## [What you have to do]
Write out nothing but the lines from the first line of the entries below through the line with "Added weight and flow graphs to diagram"; no pictures go in.
====== Input
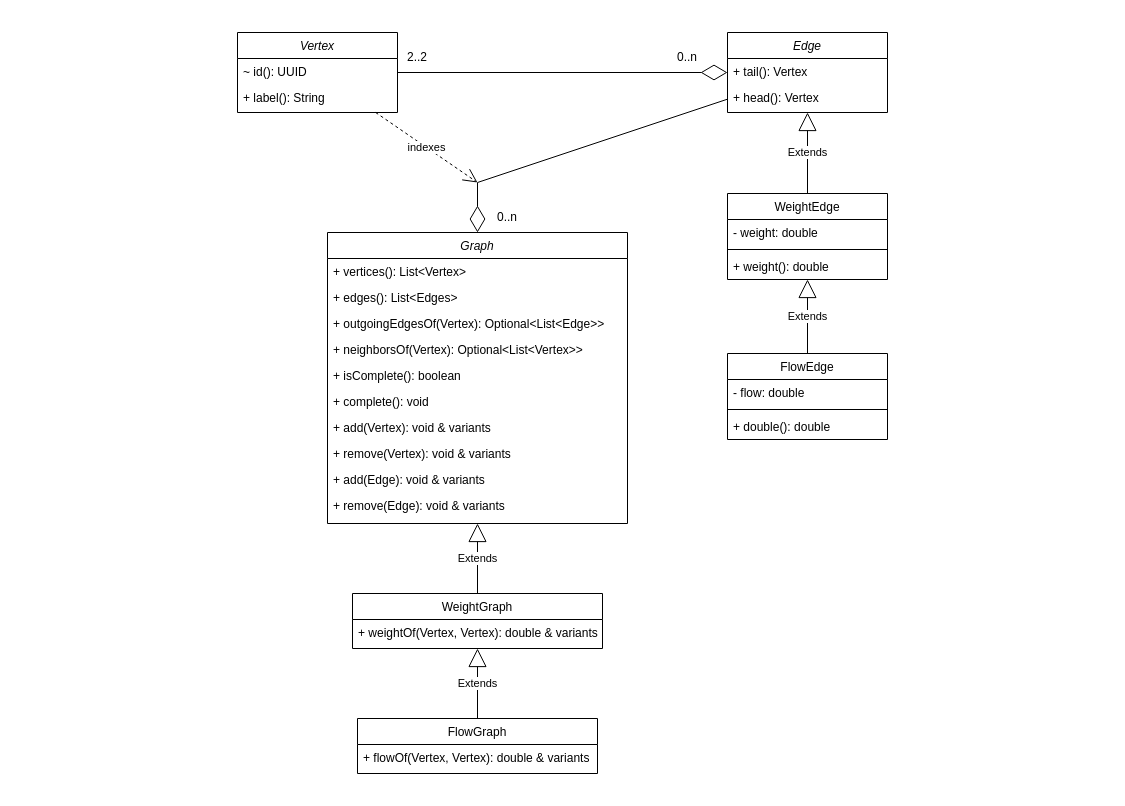
mgmu/jraf keeps this draw.io diagram as docs/graph.drawio. Above is the earlier version. Source tidied: cells renumbered, new cells numbered last; positions are measured from the earlier drawing's top-left corner, leaving out a move shared by most shapes. Both pictures are drawn from the tidied source at 100%, with x=0, y=0 at pixel (237, 32).
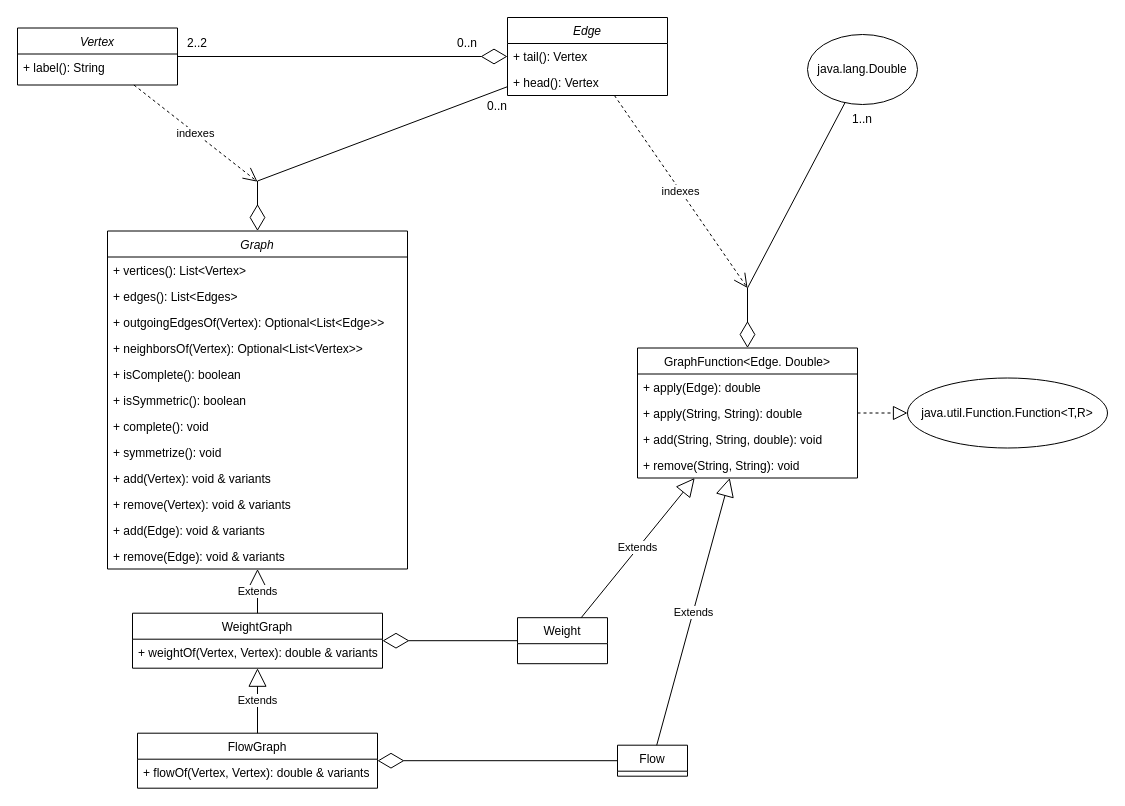
The same diagram, later.

Commit message:
Added weight and flow graphs to diagram

Change to the diagram source:
```diff
@@
     <mxCell id="2" value="Vertex" style="swimlane;fontStyle=2;align=center;verticalAlign=top;horizontal=1;startSize=26;rounded=0;shadow=0;strokeWidth=1;" parent="1" vertex="1">
-      <mxGeometry width="160" height="80" as="geometry" />
+      <mxGeometry x="-220" y="-4.5" width="160" height="57" as="geometry" />
     </mxCell>
-    <mxCell id="3" value="~ id(): UUID" style="text;strokeColor=none;fillColor=none;align=left;verticalAlign=top;spacingLeft=4;spacingRight=4;overflow=hidden;" parent="2" vertex="1">
-      <mxGeometry y="26" width="160" height="26" as="geometry" />
-    </mxCell>
     <mxCell id="4" value="+ label(): String" style="text;strokeColor=none;fillColor=none;align=left;verticalAlign=top;spacingLeft=4;spacingRight=4;overflow=hidden;" parent="2" vertex="1">
-      <mxGeometry y="52" width="160" height="26" as="geometry" />
+      <mxGeometry y="26" width="160" height="26" as="geometry" />
     </mxCell>
     <mxCell id="5" value="Edge" style="swimlane;fontStyle=2;align=center;verticalAlign=top;horizontal=1;startSize=26;rounded=0;shadow=0;strokeWidth=1;" parent="1" vertex="1">
-      <mxGeometry x="490" width="160" height="80" as="geometry" />
+      <mxGeometry x="270" y="-15" width="160" height="78" as="geometry" />
     </mxCell>
     <mxCell id="6" value="indexes" style="endArrow=open;endSize=12;dashed=1;html=1;rounded=0;" parent="5" edge="1" source="2">
       <mxGeometry relative="1" as="geometry">
-        <mxPoint x="-250" y="150" as="targetPoint" />
+        <mxPoint x="-250" y="164.2" as="targetPoint" />
       </mxGeometry>
     </mxCell>
@@
     <mxCell id="10" value="2..2" style="text;html=1;strokeColor=none;fillColor=none;align=center;verticalAlign=middle;whiteSpace=wrap;rounded=0;" parent="1" vertex="1">
-      <mxGeometry x="150" y="10" width="60" height="30" as="geometry" />
+      <mxGeometry x="-70" y="-4.5" width="60" height="30" as="geometry" />
     </mxCell>
     <mxCell id="11" value="0..n" style="text;html=1;strokeColor=none;fillColor=none;align=center;verticalAlign=middle;whiteSpace=wrap;rounded=0;" parent="1" vertex="1">
-      <mxGeometry x="420" y="10" width="60" height="30" as="geometry" />
+      <mxGeometry x="200" y="-4.5" width="60" height="30" as="geometry" />
     </mxCell>
     <mxCell id="12" value="Graph" style="swimlane;fontStyle=2;align=center;verticalAlign=top;horizontal=1;startSize=26;rounded=0;shadow=0;strokeWidth=1;" parent="1" vertex="1">
-      <mxGeometry x="90" y="200" width="300" height="291" as="geometry" />
+      <mxGeometry x="-130" y="198.5" width="300" height="338" as="geometry" />
     </mxCell>
@@
+    <mxCell id="41" value="+ isSymmetric(): boolean" style="text;strokeColor=none;fillColor=none;align=left;verticalAlign=top;spacingLeft=4;spacingRight=4;overflow=hidden;" parent="12" vertex="1">
+      <mxGeometry y="156" width="300" height="26" as="geometry" />
+    </mxCell>
     <mxCell id="18" value="+ complete(): void" style="text;strokeColor=none;fillColor=none;align=left;verticalAlign=top;spacingLeft=4;spacingRight=4;overflow=hidden;" parent="12" vertex="1">
-      <mxGeometry y="156" width="300" height="26" as="geometry" />
+      <mxGeometry y="182" width="300" height="26" as="geometry" />
     </mxCell>
+    <mxCell id="42" value="+ symmetrize(): void" style="text;strokeColor=none;fillColor=none;align=left;verticalAlign=top;spacingLeft=4;spacingRight=4;overflow=hidden;" parent="12" vertex="1">
+      <mxGeometry y="208" width="300" height="26" as="geometry" />
+    </mxCell>
     <mxCell id="19" value="+ add(Vertex): void &amp; variants" style="text;strokeColor=none;fillColor=none;align=left;verticalAlign=top;spacingLeft=4;spacingRight=4;overflow=hidden;" parent="12" vertex="1">
-      <mxGeometry y="182" width="300" height="26" as="geometry" />
+      <mxGeometry y="234" width="300" height="26" as="geometry" />
     </mxCell>
     <mxCell id="20" value="+ remove(Vertex): void &amp; variants" style="text;strokeColor=none;fillColor=none;align=left;verticalAlign=top;spacingLeft=4;spacingRight=4;overflow=hidden;" parent="12" vertex="1">
-      <mxGeometry y="208" width="300" height="26" as="geometry" />
+      <mxGeometry y="260" width="300" height="26" as="geometry" />
     </mxCell>
     <mxCell id="21" value="+ add(Edge): void &amp; variants" style="text;strokeColor=none;fillColor=none;align=left;verticalAlign=top;spacingLeft=4;spacingRight=4;overflow=hidden;" parent="12" vertex="1">
-      <mxGeometry y="234" width="300" height="26" as="geometry" />
+      <mxGeometry y="286" width="300" height="26" as="geometry" />
     </mxCell>
     <mxCell id="22" value="+ remove(Edge): void &amp; variants" style="text;strokeColor=none;fillColor=none;align=left;verticalAlign=top;spacingLeft=4;spacingRight=4;overflow=hidden;" parent="12" vertex="1">
-      <mxGeometry y="260" width="300" height="26" as="geometry" />
+      <mxGeometry y="312" width="300" height="26" as="geometry" />
     </mxCell>
     <mxCell id="23" style="endArrow=diamondThin;endFill=0;endSize=24;html=1;rounded=0;" parent="1" edge="1" source="5" target="12">
       <mxGeometry relative="1" as="geometry">
         <Array as="points">
-          <mxPoint x="240" y="150" />
+          <mxPoint x="20" y="148.5" />
         </Array>
       </mxGeometry>
     </mxCell>
     <mxCell id="24" value="0..n" style="text;html=1;strokeColor=none;fillColor=none;align=center;verticalAlign=middle;whiteSpace=wrap;rounded=0;" parent="1" vertex="1">
-      <mxGeometry x="240" y="170" width="60" height="30" as="geometry" />
+      <mxGeometry x="230" y="59" width="60" height="30" as="geometry" />
     </mxCell>
     <mxCell id="25" value="WeightGraph" style="swimlane;fontStyle=0;align=center;verticalAlign=top;horizontal=1;startSize=26;rounded=0;shadow=0;strokeWidth=1;" parent="1" vertex="1">
-      <mxGeometry x="115" y="561" width="250" height="55" as="geometry" />
+      <mxGeometry x="-105" y="580.7" width="250" height="55" as="geometry" />
     </mxCell>
@@
-    <mxCell id="28" value="WeightEdge" style="swimlane;fontStyle=0;align=center;verticalAlign=top;horizontal=1;startSize=26;rounded=0;shadow=0;strokeWidth=1;" parent="1" vertex="1">
-      <mxGeometry x="490" y="161" width="160" height="86" as="geometry" />
-    </mxCell>
-    <mxCell id="29" value="- weight: double" style="text;strokeColor=none;fillColor=none;align=left;verticalAlign=top;spacingLeft=4;spacingRight=4;overflow=hidden;" parent="28" vertex="1">
-      <mxGeometry y="26" width="160" height="26" as="geometry" />
-    </mxCell>
-    <mxCell id="30" style="line;strokeWidth=1;fillColor=none;align=left;verticalAlign=middle;spacingTop=-1;spacingLeft=3;spacingRight=3;labelPosition=right;strokeColor=inherit;" parent="28" vertex="1">
-      <mxGeometry y="52" width="160" height="8" as="geometry" />
-    </mxCell>
-    <mxCell id="31" value="+ weight(): double" style="text;strokeColor=none;fillColor=none;align=left;verticalAlign=top;spacingLeft=4;spacingRight=4;overflow=hidden;" parent="28" vertex="1">
-      <mxGeometry y="60" width="160" height="26" as="geometry" />
-    </mxCell>
-    <mxCell id="32" value="Extends" style="endArrow=block;endSize=16;endFill=0;html=1;rounded=0;" parent="1" edge="1" source="28" target="5">
-      <mxGeometry relative="1" as="geometry" />
-    </mxCell>
-    <mxCell id="33" value="FlowEdge" style="swimlane;fontStyle=0;align=center;verticalAlign=top;horizontal=1;startSize=26;rounded=0;shadow=0;strokeWidth=1;" parent="1" vertex="1">
-      <mxGeometry x="490" y="321" width="160" height="86" as="geometry" />
-    </mxCell>
-    <mxCell id="34" value="- flow: double" style="text;strokeColor=none;fillColor=none;align=left;verticalAlign=top;spacingLeft=4;spacingRight=4;overflow=hidden;" parent="33" vertex="1">
-      <mxGeometry y="26" width="160" height="26" as="geometry" />
-    </mxCell>
-    <mxCell id="35" style="line;strokeWidth=1;fillColor=none;align=left;verticalAlign=middle;spacingTop=-1;spacingLeft=3;spacingRight=3;labelPosition=right;strokeColor=inherit;" parent="33" vertex="1">
-      <mxGeometry y="52" width="160" height="8" as="geometry" />
-    </mxCell>
-    <mxCell id="36" value="+ double(): double" style="text;strokeColor=none;fillColor=none;align=left;verticalAlign=top;spacingLeft=4;spacingRight=4;overflow=hidden;" parent="33" vertex="1">
-      <mxGeometry y="60" width="160" height="26" as="geometry" />
-    </mxCell>
-    <mxCell id="37" value="Extends" style="endArrow=block;endSize=16;endFill=0;html=1;rounded=0;" parent="1" edge="1" source="33" target="28">
-      <mxGeometry relative="1" as="geometry" />
-    </mxCell>
     <mxCell id="38" value="FlowGraph" style="swimlane;fontStyle=0;align=center;verticalAlign=top;horizontal=1;startSize=26;rounded=0;shadow=0;strokeWidth=1;" parent="1" vertex="1">
-      <mxGeometry x="120" y="686" width="240" height="55" as="geometry" />
+      <mxGeometry x="-100" y="700.7" width="240" height="55" as="geometry" />
     </mxCell>
@@
+    <mxCell id="43" value="java.util.Function.Function&amp;lt;T,R&amp;gt;" style="ellipse;whiteSpace=wrap;html=1;" parent="1" vertex="1">
+      <mxGeometry x="670" y="345.5" width="200" height="70" as="geometry" />
+    </mxCell>
+    <mxCell id="44" value="Weight" style="swimlane;fontStyle=0;align=center;verticalAlign=top;horizontal=1;startSize=26;rounded=0;shadow=0;strokeWidth=1;" parent="1" vertex="1">
+      <mxGeometry x="280" y="585.2" width="90" height="46" as="geometry" />
+    </mxCell>
+    <mxCell id="45" value="Flow" style="swimlane;fontStyle=0;align=center;verticalAlign=top;horizontal=1;startSize=26;rounded=0;shadow=0;strokeWidth=1;" parent="1" vertex="1">
+      <mxGeometry x="380" y="712.7" width="70" height="31" as="geometry" />
+    </mxCell>
+    <mxCell id="46" style="endArrow=block;dashed=1;endFill=0;endSize=12;html=1;rounded=0;" parent="1" edge="1" source="48" target="43">
+      <mxGeometry relative="1" as="geometry" />
+    </mxCell>
+    <mxCell id="47" value="java.lang.Double" style="ellipse;whiteSpace=wrap;html=1;" parent="1" vertex="1">
+      <mxGeometry x="570" y="2" width="110" height="70" as="geometry" />
+    </mxCell>
+    <mxCell id="48" value="GraphFunction&lt;Edge. Double&gt;" style="swimlane;fontStyle=0;align=center;verticalAlign=top;horizontal=1;startSize=26;rounded=0;shadow=0;strokeWidth=1;" parent="1" vertex="1">
+      <mxGeometry x="400" y="315.5" width="220" height="130" as="geometry" />
+    </mxCell>
+    <mxCell id="49" value="+ apply(Edge): double" style="text;strokeColor=none;fillColor=none;align=left;verticalAlign=top;spacingLeft=4;spacingRight=4;overflow=hidden;" parent="48" vertex="1">
+      <mxGeometry y="26" width="220" height="26" as="geometry" />
+    </mxCell>
+    <mxCell id="50" value="+ apply(String, String): double" style="text;strokeColor=none;fillColor=none;align=left;verticalAlign=top;spacingLeft=4;spacingRight=4;overflow=hidden;" parent="48" vertex="1">
+      <mxGeometry y="52" width="220" height="26" as="geometry" />
+    </mxCell>
+    <mxCell id="51" value="+ add(String, String, double): void" style="text;strokeColor=none;fillColor=none;align=left;verticalAlign=top;spacingLeft=4;spacingRight=4;overflow=hidden;" parent="48" vertex="1">
+      <mxGeometry y="78" width="220" height="26" as="geometry" />
+    </mxCell>
+    <mxCell id="52" value="+ remove(String, String): void" style="text;strokeColor=none;fillColor=none;align=left;verticalAlign=top;spacingLeft=4;spacingRight=4;overflow=hidden;" parent="48" vertex="1">
+      <mxGeometry y="104" width="220" height="26" as="geometry" />
+    </mxCell>
+    <mxCell id="53" value="Extends" style="endArrow=block;endSize=16;endFill=0;html=1;rounded=0;" parent="1" edge="1" source="44" target="48">
+      <mxGeometry relative="1" as="geometry" />
+    </mxCell>
+    <mxCell id="54" value="Extends" style="endArrow=block;endSize=16;endFill=0;html=1;rounded=0;" parent="1" edge="1" source="45" target="48">
+      <mxGeometry relative="1" as="geometry" />
+    </mxCell>
+    <mxCell id="55" style="endArrow=diamondThin;endFill=0;endSize=24;html=1;rounded=0;" parent="1" edge="1" source="47" target="48">
+      <mxGeometry relative="1" as="geometry">
+        <Array as="points">
+          <mxPoint x="510" y="255.5" />
+        </Array>
+      </mxGeometry>
+    </mxCell>
+    <mxCell id="56" value="indexes" style="endArrow=open;endSize=12;dashed=1;html=1;rounded=0;" parent="1" edge="1" source="5">
+      <mxGeometry relative="1" as="geometry">
+        <mxPoint x="510" y="255.5" as="targetPoint" />
+      </mxGeometry>
+    </mxCell>
+    <mxCell id="57" value="1..n" style="text;html=1;strokeColor=none;fillColor=none;align=center;verticalAlign=middle;whiteSpace=wrap;rounded=0;" parent="1" vertex="1">
+      <mxGeometry x="595" y="72" width="60" height="30" as="geometry" />
+    </mxCell>
+    <mxCell id="58" style="endArrow=diamondThin;endFill=0;endSize=24;html=1;rounded=0;" parent="1" edge="1" source="44" target="25">
+      <mxGeometry relative="1" as="geometry" />
+    </mxCell>
+    <mxCell id="59" style="endArrow=diamondThin;endFill=0;endSize=24;html=1;rounded=0;" parent="1" edge="1" source="45" target="38">
+      <mxGeometry relative="1" as="geometry" />
+    </mxCell>
```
============
## [Answer to the problem]
mgmu/jraf keeps this draw.io diagram as docs/graph.drawio. Above is the earlier version. Source tidied: cells renumbered, new cells numbered last; positions are measured from the earlier drawing's top-left corner, leaving out a move shared by most shapes. Both pictures are drawn from the tidied source at 100%, with x=0, y=0 at pixel (237, 32).
The same diagram, later.

Commit message:
Added weight and flow graphs to diagram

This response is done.